In most cases, you cannot collect both Social Security disability (SSD)
and retirement benefits. That is because SSD benefits are for those who
cannot work but are too young to receive retirement benefits. If someone
receives SSD benefits, retirement benefits will take over once he or she
hits the age of 66.
Early Retirement & Social Security Disability
That being said, there are circumstances under which a retired person could
also collect disability benefits from the Social Security Administration
(SSA). This could be the case if someone took an early retirement—an
option that is available when someone turns 62 years of age.
Were you disabled before you collected early retirement benefits?
If the SSA agrees that your disability preceded your early retirement,
then this means that you were eligible for disability benefits (the same
as full retirement benefits) when you were only receiving early retirement
benefits (only a percentage). In this case, you could be paid retroactive
disability benefits to make up the difference between the two amounts.
Let's say that you had to leave work because of disability and started
taking out early retirement benefits. Next, your claim for Social Security
disability received approval.
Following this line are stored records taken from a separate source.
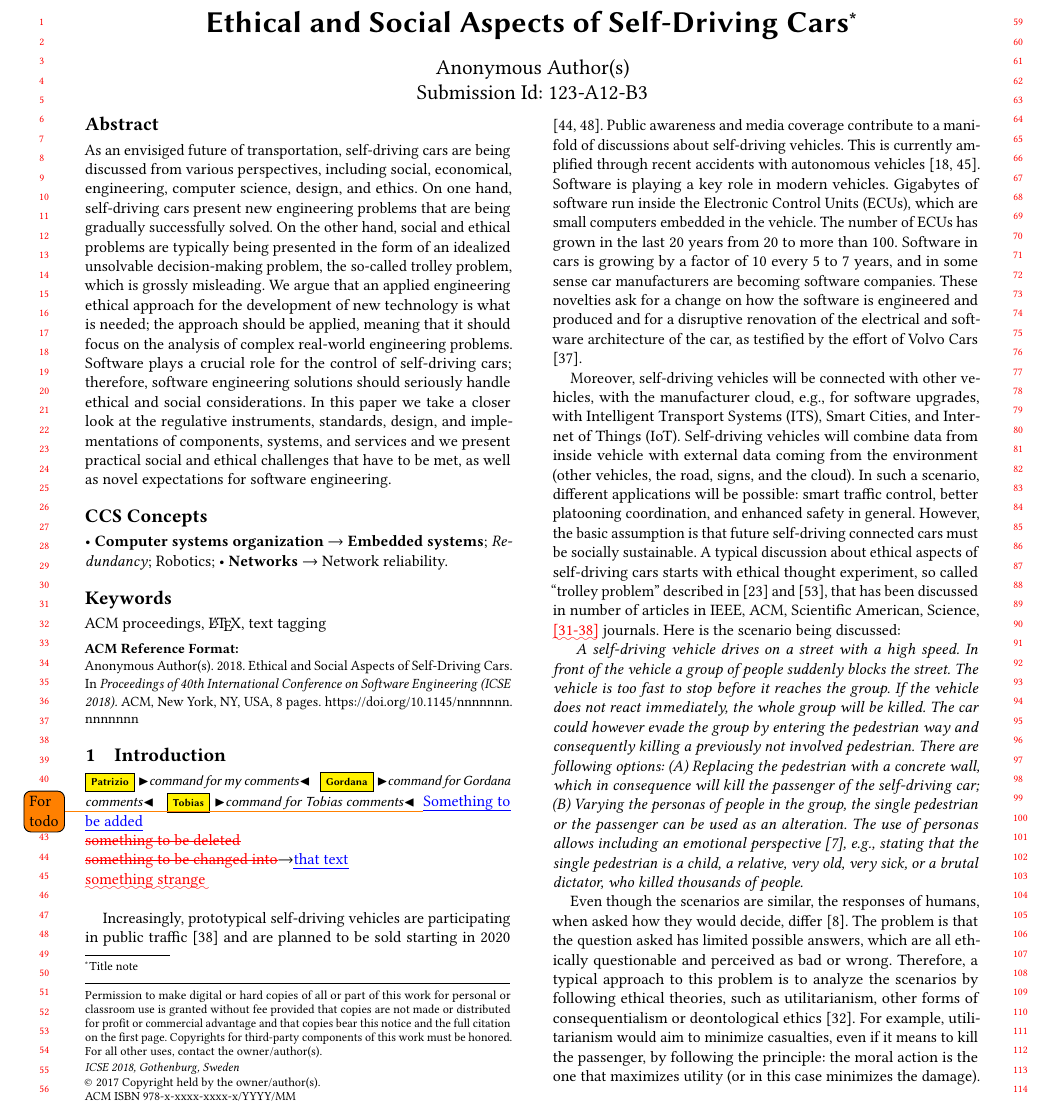
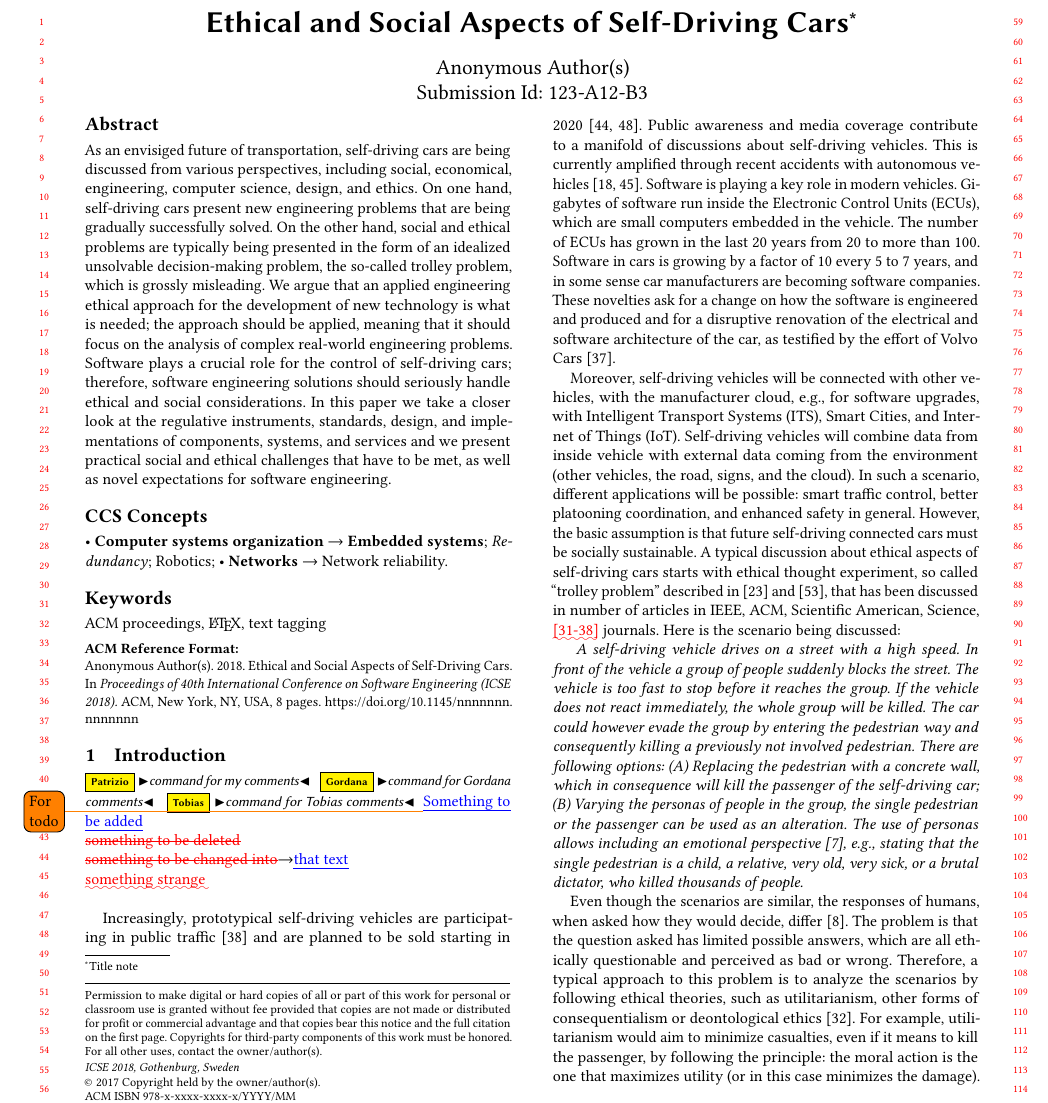
Before and after one commit to PatrizioPelliccione/Ethical-and-Social-Aspects-of-Self-Driving-Cars_ICSE, a LaTeX paper (main.tex, which reads content.tex): part of page 1 of 8, cut so that both start at the same text. Compiled offline with pdfLaTeX.

Commit message:
Updates from ShareLaTeX

```diff
--- a/content.tex
+++ b/content.tex
@@ -9,18 +9,18 @@
 \chg{something to be changed into}{that text}\\
 \ugh{something strange}\\
 
-Increasingly, prototypical self-driving vehicles are participating in public traffic \cite{Persson2014} and are planned to be sold starting in 2020 \cite{Toyota2015,Stoll_WSJ_2016}. Public awareness and media coverage contribute to a manifold of discussions about self-driving vehicles. This is currently amplified through recent accidents with autonomous vehicles \cite{Tesla2016_tragicloss,Dolgov2016}. Software is playing a key role in modern vehicles. Gigabytes of software run inside the \acp{ECU}, which are small computers embedded in the vehicle. The number of \acp{ECU} has grown in the last 20 years from 20 to more than 100. Software in cars is growing by a factor of 10 every 5 to 7 years, and in some sense car manufacturers are becoming software companies. These novelties ask for a change on how the software is engineered and produced and for a disruptive renovation of the electrical and software architecture of the car, as testified by the effort of Volvo Cars \cite{PELLICCIONE201783}.
+Increasingly, prototypical self-driving vehicles are participating in public traffic~\cite{Persson2014} and are planned to be sold starting in 2020~\cite{Toyota2015,Stoll_WSJ_2016}. Public awareness and media coverage contribute to a manifold of discussions about self-driving vehicles. This is currently amplified through recent accidents with autonomous vehicles~\cite{Tesla2016_tragicloss,Dolgov2016}. Software is playing a key role in modern vehicles. Gigabytes of software run inside the \acp{ECU}, which are small computers embedded in the vehicle. The number of \acp{ECU} has grown in the last 20 years from 20 to more than 100. Software in cars is growing by a factor of 10 every 5 to 7 years, and in some sense car manufacturers are becoming software companies. These novelties ask for a change on how the software is engineered and produced and for a disruptive renovation of the electrical and software architecture of the car, as testified by the effort of Volvo Cars \cite{PELLICCIONE201783}.
 
 Moreover, self-driving vehicles will be connected with other vehicles, with the manufacturer cloud, e.g., for software upgrades, with Intelligent Transport Systems (ITS), Smart Cities, and Internet of Things (IoT). Self-driving vehicles will combine data from inside vehicle with external data coming from the environment (other vehicles, the road, signs, and the cloud). In such a scenario, different applications will be possible: smart traffic control, better platooning coordination, and enhanced safety in general.
 However, the basic assumption is that future self-driving connected cars must be socially sustainable.
-A typical discussion about ethical aspects of self-driving cars starts with ethical thought experiment, so called \enquote{trolley problem} described in \cite{Foot1967} and \cite{Wintersberger2017}, that has been discussed in number of articles in IEEE, ACM, Scientific American, Science, \ugh{[31-38]} journals. Here is the scenario being discussed:
+A typical discussion about ethical aspects of self-driving cars starts with ethical thought experiment, so called \enquote{trolley problem} described in~\cite{Foot1967} and~\cite{Wintersberger2017}, that has been discussed in number of articles in IEEE, ACM, Scientific American, Science, \ugh{[31-38]} journals. Here is the scenario being discussed:
 
 \textit{
-A self-driving vehicle drives on a street with a high speed. In front of the vehicle a group of people suddenly blocks the street. The vehicle is too fast to stop before it reaches the group. If the vehicle does not react immediately, the whole group will be killed. The car could however evade the group by entering the pedestrian way and consequently killing a previously not involved pedestrian. There are following options: (A) Replacing the pedestrian with a concrete wall, which in consequence will kill the passenger of the self-driving car; (B) Varying the personas of people in the group, the single pedestrian or the passenger can be used as an alteration. The use of personas allows including an emotional perspective \cite{BleskeRechek2010}, e.g., stating that the single pedestrian is a child, a relative, very old, very sick, or a brutal dictator, who killed thousands of people.}
+A self-driving vehicle drives on a street with a high speed. In front of the vehicle a group of people suddenly blocks the street. The vehicle is too fast to stop before it reaches the group. If the vehicle does not react immediately, the whole group will be killed. The car could however evade the group by entering the pedestrian way and consequently killing a previously not involved pedestrian. There are following options: (A) Replacing the pedestrian with a concrete wall, which in consequence will kill the passenger of the self-driving car; (B) Varying the personas of people in the group, the single pedestrian or the passenger can be used as an alteration. The use of personas allows including an emotional perspective~\cite{BleskeRechek2010}, e.g., stating that the single pedestrian is a child, a relative, very old, very sick, or a brutal dictator, who killed thousands of people.}
 
-Even though the scenarios are similar, the responses of humans, when asked how they would decide, differ \cite{Bonnefon2016}. The problem is that the question asked has limited possible answers, which are all ethically questionable and perceived as bad or wrong. Therefore, a typical approach to this problem is to analyze the scenarios by following ethical theories, such as utilitarianism, other forms of consequentialism or deontological ethics \cite{mackinnon2012ethics}. For example, utilitarianism would aim to minimize casualties, even if it means to kill the passenger, by following the principle: the moral action is the one that maximizes utility (or in this case minimizes the damage). Depending on the doctrine, different arguments can be used to prove or disprove the decision.
+Even though the scenarios are similar, the responses of humans, when asked how they would decide, differ~\cite{Bonnefon2016}. The problem is that the question asked has limited possible answers, which are all ethically questionable and perceived as bad or wrong. Therefore, a typical approach to this problem is to analyze the scenarios by following ethical theories, such as utilitarianism, other forms of consequentialism or deontological ethics~\cite{mackinnon2012ethics}. For example, utilitarianism would aim to minimize casualties, even if it means to kill the passenger, by following the principle: the moral action is the one that maximizes utility (or in this case minimizes the damage). Depending on the doctrine, different arguments can be used to prove or disprove the decision.
 
-Applying ethical doctrines to analyze a given dilemma and possible answers can presently only be done by humans. How would self-driving cars solve such dilemmas? There are a number of publications that suggest to implement moral principles into algorithms of self-driving cars \cite{Goodall2016,DENNIS20161,Dennis2014}. We find that this does not solve the problem, but it reassures that the solution is calculated based on a given set of rules or other mechanisms, moving the problem to engineering, where it is implemented.
+Applying ethical doctrines to analyze a given dilemma and possible answers can presently only be done by humans. How would self-driving cars solve such dilemmas? There are a number of publications that suggest to implement moral principles into algorithms of self-driving cars~\cite{Goodall2016,DENNIS20161,Dennis2014}. We find that this does not solve the problem, but it reassures that the solution is calculated based on a given set of rules or other mechanisms, moving the problem to engineering, where it is implemented.
 
 It is worth to notice that the engineering problem is substantially different from the hypothetical ethical dilemma. While an ethical dilemma is an idealized constructed state that has no good solution, an engineering problem is always by construction such that it can differentiate between better and worse solutions. A decision making process that has to be implemented in a self-driving car can be summarized as follows. It starts with an awareness of the environment: Detecting obstacles, such as a group of humans, animals or buildings, and also the current context/situation of the car using external systems (GPS, maps, street signs, etc.) or locally available information (speed, direction, etc.). Various sensors have to be used to collect all required information. Gaining detailed information about obstacles would be a necessary step before a decision can be made that maximizes utility/minimizes damage. A computer program calculates solutions and chooses the solution with the optimal outcome. The self-driving car executes the calculated action and the process repeats itself.
 
```
Also changed, not shown: main.tex (+1 -0 lines), content.tex (2 more changed lines).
Once Social Security realized that you took
out early retirement benefits after you were already disabled, you would
get back the 25% difference between early retirement and disability benefits
for however many months you collected early retirement.
Because you qualified for disability, once you turned 66, you would still
receive full retirement benefits even though you already took out early
Were you disabled after you started collecting early retirement benefits?
In this case, you would not receive any retroactive disability benefits.
Also, the early retirement rate would remain in place. Therefore, you
would receive only a percentage of your full retirement benefits even
after reaching 66 years of age.
What does this mean if you want to take an early retirement as well as
apply for a disability claim? Each case is different. In some instances,
it may be unclear whether or not a disability claim will get approved.
In this case, it may be advisable to hold off on retiring early. In other
cases, it will be abundantly obvious that the disability claim will go
through, and that early retirement benefits are needed in the meantime.
In order to make an informed decision on this crucial point, it is often
best to consult a legal professional.
You can discover your possible strategies when you
talk to one of the Dallas Social Security disability lawyers at The Zendeh Del Law Firm, PLLC. We are here to help you!